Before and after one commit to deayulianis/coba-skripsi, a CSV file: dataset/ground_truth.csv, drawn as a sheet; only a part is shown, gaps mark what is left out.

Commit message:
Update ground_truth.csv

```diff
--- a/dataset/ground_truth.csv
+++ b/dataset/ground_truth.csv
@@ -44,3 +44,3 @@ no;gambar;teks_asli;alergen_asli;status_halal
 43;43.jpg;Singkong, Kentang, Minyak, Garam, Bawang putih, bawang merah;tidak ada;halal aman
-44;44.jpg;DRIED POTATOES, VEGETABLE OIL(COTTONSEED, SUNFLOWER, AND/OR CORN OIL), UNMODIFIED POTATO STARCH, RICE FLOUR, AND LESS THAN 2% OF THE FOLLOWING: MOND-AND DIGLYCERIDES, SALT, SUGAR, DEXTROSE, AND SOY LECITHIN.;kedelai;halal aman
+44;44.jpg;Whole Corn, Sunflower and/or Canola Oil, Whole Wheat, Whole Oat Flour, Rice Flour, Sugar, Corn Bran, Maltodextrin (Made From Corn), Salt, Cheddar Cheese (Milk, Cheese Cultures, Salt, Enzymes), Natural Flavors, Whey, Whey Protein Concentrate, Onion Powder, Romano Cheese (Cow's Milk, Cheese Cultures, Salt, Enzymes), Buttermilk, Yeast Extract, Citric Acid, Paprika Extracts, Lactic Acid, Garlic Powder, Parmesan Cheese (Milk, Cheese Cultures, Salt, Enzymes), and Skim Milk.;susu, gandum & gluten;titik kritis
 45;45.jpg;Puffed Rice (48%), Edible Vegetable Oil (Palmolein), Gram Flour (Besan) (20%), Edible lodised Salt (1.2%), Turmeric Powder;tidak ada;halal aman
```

--------

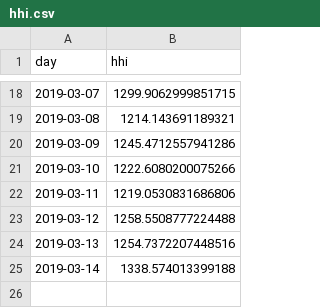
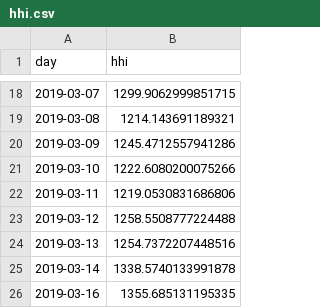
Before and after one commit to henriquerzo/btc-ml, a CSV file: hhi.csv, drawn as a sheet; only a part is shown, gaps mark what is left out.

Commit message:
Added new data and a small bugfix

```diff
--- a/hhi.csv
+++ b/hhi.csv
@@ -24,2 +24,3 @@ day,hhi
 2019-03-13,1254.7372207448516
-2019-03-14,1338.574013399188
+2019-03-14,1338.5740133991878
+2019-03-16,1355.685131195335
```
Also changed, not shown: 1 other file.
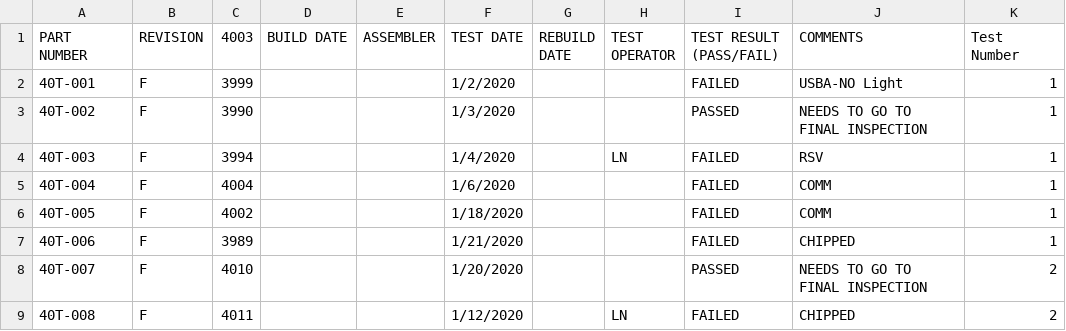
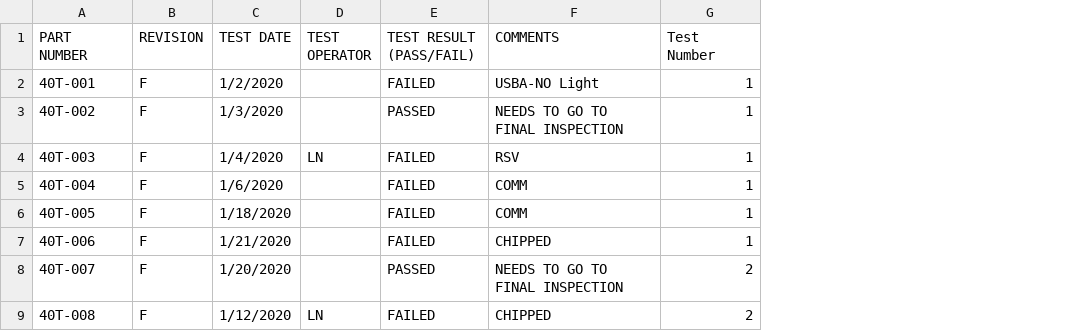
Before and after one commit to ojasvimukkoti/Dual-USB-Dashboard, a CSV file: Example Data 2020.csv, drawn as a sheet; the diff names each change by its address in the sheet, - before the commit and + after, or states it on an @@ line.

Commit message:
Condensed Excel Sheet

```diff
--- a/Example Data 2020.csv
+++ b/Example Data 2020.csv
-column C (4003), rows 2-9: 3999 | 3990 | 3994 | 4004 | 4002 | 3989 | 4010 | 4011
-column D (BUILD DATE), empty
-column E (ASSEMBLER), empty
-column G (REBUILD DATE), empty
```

--------

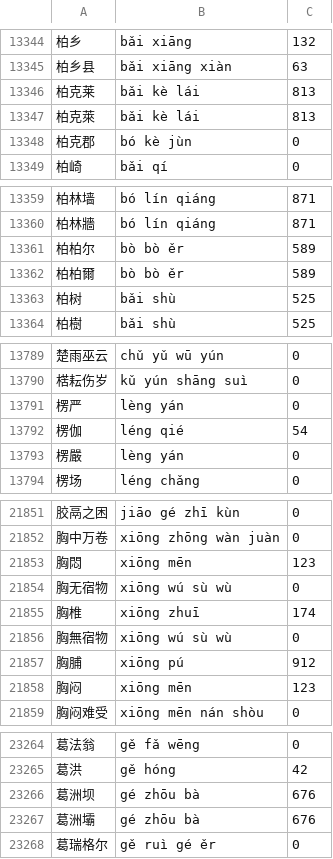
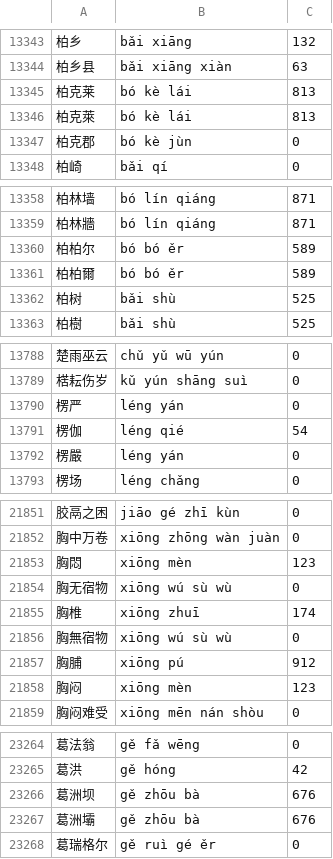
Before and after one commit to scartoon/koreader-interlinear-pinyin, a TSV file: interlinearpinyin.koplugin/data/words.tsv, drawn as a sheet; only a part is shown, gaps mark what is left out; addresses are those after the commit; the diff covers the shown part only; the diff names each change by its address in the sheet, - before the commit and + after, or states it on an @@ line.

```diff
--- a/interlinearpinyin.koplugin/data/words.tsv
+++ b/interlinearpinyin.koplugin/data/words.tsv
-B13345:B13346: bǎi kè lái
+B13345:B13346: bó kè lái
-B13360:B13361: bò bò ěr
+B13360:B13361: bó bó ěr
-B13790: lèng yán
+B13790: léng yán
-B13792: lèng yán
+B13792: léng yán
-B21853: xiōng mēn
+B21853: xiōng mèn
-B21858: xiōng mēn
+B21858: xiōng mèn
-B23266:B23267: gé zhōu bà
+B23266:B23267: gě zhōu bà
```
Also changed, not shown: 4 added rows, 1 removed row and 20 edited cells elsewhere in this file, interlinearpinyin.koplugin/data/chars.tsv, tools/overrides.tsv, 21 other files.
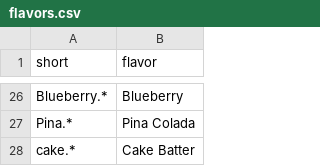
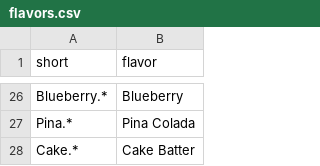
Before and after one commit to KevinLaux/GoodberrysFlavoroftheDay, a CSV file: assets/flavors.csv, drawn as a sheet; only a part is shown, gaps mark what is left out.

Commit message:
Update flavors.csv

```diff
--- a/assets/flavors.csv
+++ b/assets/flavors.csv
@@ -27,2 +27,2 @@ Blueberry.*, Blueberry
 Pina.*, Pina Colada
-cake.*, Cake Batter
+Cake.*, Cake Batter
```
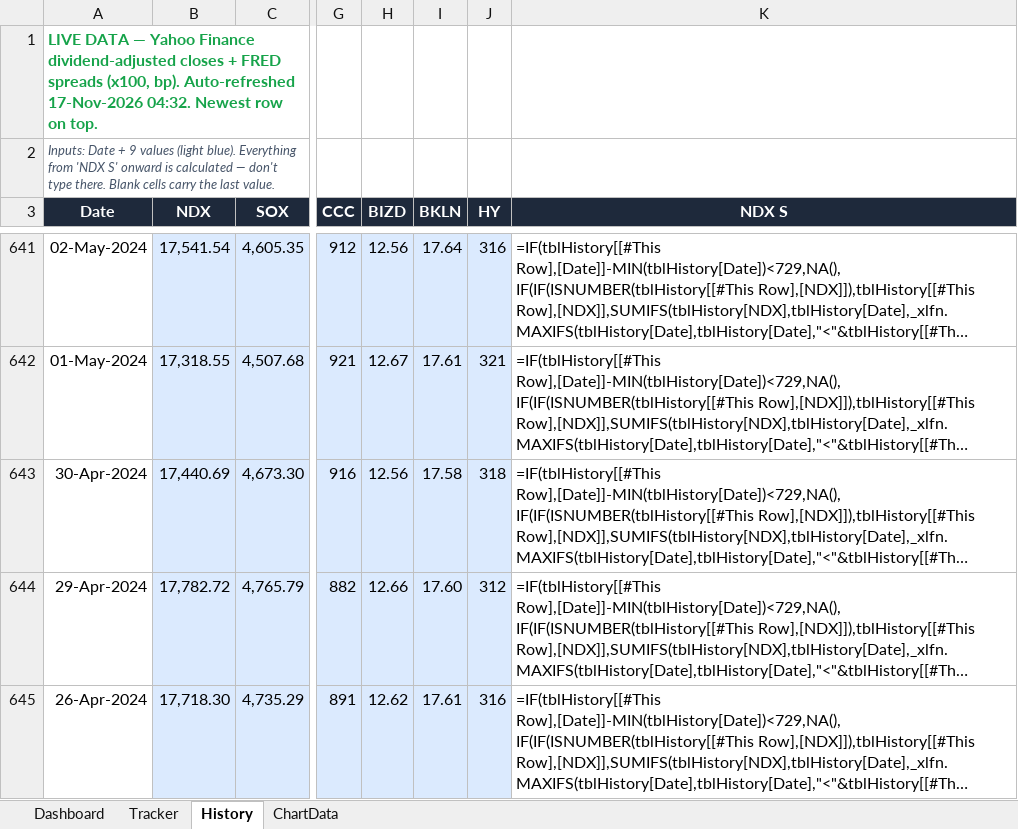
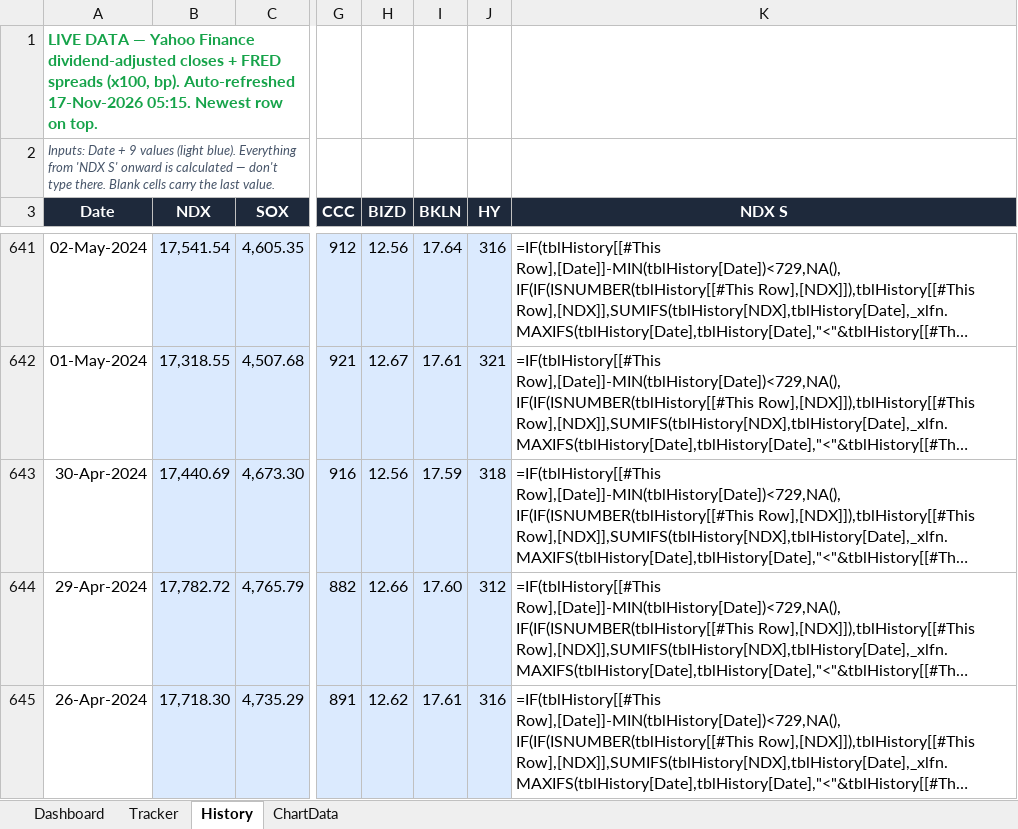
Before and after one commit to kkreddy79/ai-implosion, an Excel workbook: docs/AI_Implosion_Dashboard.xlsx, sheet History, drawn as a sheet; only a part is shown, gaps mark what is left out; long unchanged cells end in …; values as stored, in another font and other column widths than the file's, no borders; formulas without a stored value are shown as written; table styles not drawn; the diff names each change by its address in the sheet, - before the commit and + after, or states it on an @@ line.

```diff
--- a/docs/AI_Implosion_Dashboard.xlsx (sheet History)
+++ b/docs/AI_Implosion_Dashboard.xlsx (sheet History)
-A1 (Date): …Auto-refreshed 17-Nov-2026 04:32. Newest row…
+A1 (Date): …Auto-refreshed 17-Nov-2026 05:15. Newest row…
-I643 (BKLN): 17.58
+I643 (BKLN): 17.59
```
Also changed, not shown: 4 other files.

--------

*Task description*
Everything from the line containing "Before and after one commit to kkreddy79/ai-implosion, an" through the line containing "Also changed, not shown: 4 other files." in the material above should be retyped exactly, both ends included, and nothing more.

*Answer to the exercise*
Before and after one commit to kkreddy79/ai-implosion, an Excel workbook: docs/AI_Implosion_Dashboard.xlsx, sheet History, drawn as a sheet; only a part is shown, gaps mark what is left out; long unchanged cells end in …; values as stored, in another font and other column widths than the file's, no borders; formulas without a stored value are shown as written; table styles not drawn; the diff names each change by its address in the sheet, - before the commit and + after, or states it on an @@ line.

```diff
--- a/docs/AI_Implosion_Dashboard.xlsx (sheet History)
+++ b/docs/AI_Implosion_Dashboard.xlsx (sheet History)
-A1 (Date): …Auto-refreshed 17-Nov-2026 04:32. Newest row…
+A1 (Date): …Auto-refreshed 17-Nov-2026 05:15. Newest row…
-I643 (BKLN): 17.58
+I643 (BKLN): 17.59
```
Also changed, not shown: 4 other files.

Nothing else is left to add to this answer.